William F. Fuhrmann
Custom made furniture
I feel fortunate to have attended Thaddeus Stevens trade school in Lancaster, PA after my junior year in high school and before college. We were not permitted to use any machinery for the first half year. Our first assignment was to produce a perfectly true board by using hand saws, planes, marking gauge, and straight edge. We then had to cut this board into smaller pieces, true them, and fashion all of the usual joints using the hand tools. I was devastated the first time I took my mortise and tenon joint into the instructor’s office and he threw it in the wastebasket and told me to try it again. I thought it was perfect, but he wanted it to “pop” when he pulled it apart. Despite the frustrations I experienced then I am forever grateful to have been pushed to perfect my hand woodworking skills. It goes without saying that I use machinery today, but as you can see in my work, I do a lot of handwork, and that is still the most gratifying. I design my own furniture, sometimes just before going to sleep or upon waking. I do however credit furniture makers of the past for inspiring my work, especially the simplicity of Shaker and Scandinavian design, as well as the flowing grace of Art Nouveau design.

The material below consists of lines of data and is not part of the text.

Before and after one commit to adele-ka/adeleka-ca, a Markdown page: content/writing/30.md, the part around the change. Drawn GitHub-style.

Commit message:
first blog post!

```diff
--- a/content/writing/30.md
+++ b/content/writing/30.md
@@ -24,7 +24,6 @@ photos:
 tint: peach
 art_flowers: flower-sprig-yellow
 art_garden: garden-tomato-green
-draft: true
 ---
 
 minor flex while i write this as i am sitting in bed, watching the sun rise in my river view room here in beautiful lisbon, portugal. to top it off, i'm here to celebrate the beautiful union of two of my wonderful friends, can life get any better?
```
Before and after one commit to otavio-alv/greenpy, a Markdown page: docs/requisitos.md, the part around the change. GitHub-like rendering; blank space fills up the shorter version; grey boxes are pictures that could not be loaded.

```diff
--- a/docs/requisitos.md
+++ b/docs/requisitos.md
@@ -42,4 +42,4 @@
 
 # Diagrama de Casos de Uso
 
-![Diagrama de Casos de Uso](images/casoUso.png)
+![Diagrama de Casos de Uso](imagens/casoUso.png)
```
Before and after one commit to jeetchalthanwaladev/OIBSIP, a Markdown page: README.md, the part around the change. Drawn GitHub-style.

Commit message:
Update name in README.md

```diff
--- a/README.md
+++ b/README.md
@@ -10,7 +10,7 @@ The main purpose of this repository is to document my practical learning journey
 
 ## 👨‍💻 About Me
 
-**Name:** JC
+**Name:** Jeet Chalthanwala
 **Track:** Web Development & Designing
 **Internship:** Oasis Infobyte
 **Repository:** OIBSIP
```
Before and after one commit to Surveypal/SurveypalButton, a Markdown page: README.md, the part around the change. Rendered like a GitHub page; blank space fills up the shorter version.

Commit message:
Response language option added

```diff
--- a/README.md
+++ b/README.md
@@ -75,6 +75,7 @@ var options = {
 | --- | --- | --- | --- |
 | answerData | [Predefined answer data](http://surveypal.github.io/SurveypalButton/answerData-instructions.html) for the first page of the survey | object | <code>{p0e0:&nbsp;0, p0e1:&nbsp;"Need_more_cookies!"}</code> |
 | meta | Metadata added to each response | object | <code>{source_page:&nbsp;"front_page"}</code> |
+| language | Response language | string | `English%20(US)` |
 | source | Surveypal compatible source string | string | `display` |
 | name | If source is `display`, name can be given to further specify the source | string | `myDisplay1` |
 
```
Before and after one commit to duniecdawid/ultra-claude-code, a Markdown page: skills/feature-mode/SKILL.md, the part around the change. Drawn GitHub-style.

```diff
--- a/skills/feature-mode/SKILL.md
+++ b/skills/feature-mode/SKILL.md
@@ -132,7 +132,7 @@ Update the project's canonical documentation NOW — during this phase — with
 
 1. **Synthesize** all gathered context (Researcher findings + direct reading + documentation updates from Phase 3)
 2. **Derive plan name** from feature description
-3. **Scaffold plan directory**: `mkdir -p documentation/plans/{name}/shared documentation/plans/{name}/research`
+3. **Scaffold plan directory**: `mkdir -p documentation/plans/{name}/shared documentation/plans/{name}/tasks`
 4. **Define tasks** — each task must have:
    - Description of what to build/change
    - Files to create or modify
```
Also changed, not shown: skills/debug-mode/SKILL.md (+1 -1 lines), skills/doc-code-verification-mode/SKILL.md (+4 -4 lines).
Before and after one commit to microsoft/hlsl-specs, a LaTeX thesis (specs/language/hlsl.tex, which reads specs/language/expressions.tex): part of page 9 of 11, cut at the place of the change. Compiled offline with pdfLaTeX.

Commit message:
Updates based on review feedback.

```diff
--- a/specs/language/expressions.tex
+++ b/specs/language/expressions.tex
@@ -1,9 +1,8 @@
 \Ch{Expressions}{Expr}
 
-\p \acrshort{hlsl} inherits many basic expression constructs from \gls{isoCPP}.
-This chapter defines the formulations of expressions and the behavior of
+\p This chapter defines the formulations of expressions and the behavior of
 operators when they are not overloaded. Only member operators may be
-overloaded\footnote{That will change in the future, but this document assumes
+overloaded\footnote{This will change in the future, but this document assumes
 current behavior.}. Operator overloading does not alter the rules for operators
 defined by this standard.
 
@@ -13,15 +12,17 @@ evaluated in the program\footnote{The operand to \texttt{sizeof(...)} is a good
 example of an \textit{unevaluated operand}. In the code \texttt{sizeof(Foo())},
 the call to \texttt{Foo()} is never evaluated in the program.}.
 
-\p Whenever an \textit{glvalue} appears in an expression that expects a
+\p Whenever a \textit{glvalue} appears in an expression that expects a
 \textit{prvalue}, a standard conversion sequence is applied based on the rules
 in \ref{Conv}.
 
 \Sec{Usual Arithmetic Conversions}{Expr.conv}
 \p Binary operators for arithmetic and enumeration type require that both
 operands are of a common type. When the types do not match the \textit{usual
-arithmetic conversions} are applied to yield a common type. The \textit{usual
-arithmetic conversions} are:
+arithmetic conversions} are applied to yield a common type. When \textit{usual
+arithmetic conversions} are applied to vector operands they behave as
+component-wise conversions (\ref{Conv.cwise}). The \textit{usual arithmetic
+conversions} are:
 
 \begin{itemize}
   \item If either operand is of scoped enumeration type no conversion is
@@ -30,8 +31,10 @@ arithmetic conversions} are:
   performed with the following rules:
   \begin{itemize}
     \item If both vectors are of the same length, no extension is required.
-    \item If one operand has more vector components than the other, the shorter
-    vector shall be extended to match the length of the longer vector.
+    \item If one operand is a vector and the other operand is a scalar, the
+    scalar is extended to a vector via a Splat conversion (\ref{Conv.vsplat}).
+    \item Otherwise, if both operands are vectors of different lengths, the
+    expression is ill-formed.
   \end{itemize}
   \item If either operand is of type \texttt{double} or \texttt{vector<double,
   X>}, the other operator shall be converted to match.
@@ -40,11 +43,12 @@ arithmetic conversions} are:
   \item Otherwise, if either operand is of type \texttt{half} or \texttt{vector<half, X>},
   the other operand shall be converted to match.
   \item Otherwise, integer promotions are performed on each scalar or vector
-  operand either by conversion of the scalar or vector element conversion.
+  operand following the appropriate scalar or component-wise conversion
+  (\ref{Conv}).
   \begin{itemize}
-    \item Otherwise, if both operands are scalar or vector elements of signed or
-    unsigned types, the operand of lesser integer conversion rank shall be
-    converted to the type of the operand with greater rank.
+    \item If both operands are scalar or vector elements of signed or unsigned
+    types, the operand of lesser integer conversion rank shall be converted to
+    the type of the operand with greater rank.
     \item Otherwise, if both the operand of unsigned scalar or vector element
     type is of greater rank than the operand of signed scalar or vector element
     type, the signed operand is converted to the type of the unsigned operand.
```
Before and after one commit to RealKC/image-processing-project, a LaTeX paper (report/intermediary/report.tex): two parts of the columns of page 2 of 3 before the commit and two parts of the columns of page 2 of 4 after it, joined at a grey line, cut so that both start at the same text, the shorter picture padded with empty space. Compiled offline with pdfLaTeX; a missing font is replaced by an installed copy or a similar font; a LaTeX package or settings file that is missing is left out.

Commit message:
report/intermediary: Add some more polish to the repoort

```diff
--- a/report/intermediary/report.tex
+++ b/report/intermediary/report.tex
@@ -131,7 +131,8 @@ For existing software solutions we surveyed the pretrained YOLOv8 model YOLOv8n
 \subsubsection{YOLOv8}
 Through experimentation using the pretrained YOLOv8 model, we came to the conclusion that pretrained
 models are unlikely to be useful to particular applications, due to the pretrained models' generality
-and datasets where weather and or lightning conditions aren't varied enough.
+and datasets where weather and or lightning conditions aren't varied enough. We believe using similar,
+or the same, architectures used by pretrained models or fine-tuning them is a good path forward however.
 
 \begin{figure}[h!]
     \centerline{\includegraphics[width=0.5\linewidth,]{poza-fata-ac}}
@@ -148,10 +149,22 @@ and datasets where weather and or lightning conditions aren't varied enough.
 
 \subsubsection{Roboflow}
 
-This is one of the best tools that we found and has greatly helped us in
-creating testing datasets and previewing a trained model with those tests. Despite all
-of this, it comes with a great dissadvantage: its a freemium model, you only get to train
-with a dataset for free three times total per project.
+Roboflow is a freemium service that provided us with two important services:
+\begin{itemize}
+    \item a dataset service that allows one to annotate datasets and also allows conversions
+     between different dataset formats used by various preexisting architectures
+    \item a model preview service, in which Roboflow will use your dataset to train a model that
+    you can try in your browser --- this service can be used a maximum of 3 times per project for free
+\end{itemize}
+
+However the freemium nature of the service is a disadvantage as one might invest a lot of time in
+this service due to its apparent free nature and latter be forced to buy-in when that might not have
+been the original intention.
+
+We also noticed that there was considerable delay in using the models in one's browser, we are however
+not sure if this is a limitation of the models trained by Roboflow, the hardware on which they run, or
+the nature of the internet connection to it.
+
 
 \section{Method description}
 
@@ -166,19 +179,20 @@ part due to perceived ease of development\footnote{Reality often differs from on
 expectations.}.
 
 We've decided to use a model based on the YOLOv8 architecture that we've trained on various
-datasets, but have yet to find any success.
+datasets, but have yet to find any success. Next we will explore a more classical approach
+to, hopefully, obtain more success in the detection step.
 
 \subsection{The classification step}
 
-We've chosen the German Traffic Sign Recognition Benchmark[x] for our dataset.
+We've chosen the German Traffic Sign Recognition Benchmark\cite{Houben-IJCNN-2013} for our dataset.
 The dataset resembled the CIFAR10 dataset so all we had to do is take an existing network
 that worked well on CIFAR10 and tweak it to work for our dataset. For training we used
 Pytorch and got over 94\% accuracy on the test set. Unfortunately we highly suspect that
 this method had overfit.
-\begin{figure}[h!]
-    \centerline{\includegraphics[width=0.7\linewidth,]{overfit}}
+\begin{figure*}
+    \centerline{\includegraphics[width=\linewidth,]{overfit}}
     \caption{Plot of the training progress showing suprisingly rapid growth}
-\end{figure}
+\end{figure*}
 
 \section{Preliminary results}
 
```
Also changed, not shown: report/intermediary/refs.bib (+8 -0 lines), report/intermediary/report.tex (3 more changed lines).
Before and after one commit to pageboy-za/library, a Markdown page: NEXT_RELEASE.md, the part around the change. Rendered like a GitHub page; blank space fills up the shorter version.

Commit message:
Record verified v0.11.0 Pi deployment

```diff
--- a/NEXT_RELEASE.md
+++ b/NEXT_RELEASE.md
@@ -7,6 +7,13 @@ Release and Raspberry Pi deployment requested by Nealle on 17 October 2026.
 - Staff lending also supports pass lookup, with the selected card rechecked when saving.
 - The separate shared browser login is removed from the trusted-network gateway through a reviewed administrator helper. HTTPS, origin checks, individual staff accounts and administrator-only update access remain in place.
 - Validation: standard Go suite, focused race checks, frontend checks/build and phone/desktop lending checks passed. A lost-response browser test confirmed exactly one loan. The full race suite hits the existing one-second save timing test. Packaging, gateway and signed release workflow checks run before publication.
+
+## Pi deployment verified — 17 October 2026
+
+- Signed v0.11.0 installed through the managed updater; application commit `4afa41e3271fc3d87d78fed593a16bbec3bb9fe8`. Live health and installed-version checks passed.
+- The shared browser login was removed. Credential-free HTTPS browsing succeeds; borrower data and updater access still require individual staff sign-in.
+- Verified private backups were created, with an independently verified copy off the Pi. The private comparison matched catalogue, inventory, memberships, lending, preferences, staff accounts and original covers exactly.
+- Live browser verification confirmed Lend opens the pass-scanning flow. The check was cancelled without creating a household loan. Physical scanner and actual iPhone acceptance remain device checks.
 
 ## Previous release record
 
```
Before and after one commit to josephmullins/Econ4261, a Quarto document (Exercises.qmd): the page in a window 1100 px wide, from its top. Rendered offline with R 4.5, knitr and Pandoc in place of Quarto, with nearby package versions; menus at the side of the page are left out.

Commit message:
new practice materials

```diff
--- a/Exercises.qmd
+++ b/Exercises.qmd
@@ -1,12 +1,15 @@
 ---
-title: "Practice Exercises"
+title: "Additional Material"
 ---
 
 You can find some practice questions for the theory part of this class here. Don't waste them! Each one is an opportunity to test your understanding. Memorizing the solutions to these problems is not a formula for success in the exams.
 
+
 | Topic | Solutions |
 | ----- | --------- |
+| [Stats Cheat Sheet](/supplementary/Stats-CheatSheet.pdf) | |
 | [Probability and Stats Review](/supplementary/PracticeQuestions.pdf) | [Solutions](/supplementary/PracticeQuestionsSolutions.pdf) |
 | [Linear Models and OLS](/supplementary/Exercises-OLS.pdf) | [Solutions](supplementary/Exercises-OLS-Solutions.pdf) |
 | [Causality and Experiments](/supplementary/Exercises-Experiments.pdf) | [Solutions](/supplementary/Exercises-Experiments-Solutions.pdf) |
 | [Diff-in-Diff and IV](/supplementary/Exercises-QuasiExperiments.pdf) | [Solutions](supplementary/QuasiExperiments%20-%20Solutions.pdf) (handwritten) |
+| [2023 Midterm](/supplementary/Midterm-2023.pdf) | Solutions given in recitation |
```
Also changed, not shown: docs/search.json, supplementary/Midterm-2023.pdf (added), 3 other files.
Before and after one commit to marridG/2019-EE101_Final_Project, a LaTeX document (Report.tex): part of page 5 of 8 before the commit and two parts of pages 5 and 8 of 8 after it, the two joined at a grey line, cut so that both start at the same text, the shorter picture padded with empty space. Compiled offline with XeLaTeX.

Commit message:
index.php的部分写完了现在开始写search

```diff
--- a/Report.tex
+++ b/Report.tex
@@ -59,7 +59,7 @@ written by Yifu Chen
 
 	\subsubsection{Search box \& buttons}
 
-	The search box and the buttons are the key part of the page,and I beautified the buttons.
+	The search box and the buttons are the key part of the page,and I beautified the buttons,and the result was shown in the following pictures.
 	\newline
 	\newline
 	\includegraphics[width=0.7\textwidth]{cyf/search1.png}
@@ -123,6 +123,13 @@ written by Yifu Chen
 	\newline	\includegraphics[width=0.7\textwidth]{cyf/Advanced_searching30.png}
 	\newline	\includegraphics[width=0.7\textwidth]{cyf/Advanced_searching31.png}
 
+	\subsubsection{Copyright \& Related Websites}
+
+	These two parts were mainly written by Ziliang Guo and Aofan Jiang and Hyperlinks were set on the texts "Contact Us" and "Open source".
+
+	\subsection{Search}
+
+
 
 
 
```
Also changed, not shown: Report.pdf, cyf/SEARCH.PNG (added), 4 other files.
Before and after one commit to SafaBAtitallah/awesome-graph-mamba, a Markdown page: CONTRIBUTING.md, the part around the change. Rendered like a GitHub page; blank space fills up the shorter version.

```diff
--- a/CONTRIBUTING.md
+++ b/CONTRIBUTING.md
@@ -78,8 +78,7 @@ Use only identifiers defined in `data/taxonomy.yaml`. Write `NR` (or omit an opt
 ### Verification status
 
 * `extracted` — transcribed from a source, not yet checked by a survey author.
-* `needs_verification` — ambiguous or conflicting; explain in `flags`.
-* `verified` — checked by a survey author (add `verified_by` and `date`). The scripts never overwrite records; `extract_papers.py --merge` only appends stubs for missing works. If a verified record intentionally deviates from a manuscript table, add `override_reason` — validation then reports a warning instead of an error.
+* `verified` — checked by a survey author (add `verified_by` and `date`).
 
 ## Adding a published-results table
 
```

Attended Stevens Trade School in Lancaster, PA for three years studying Carpentry and Cabinetmaking. Received B.S. (not what you think!) degree in Industrial Arts at Millersville State College, Millersville, PA. Received MFA in Metalsmithing and Jewelry at the Cranbrook Academy of Art in Bloomfield Hills, MI. Taught at several high schools as well as the Boston Museum School of Fine Arts and Southern Illinois University in the art department.
In my distant past I was a recipient of a American Crafts Council grant for being named among the “Promising Young Artists” for that year. My jewelry has won several national awards. Most recently my furniture has won several awards at the Northeastern Woodworkers Association’s exhibit in Saratoga, NY. I now design and make furniture for my family.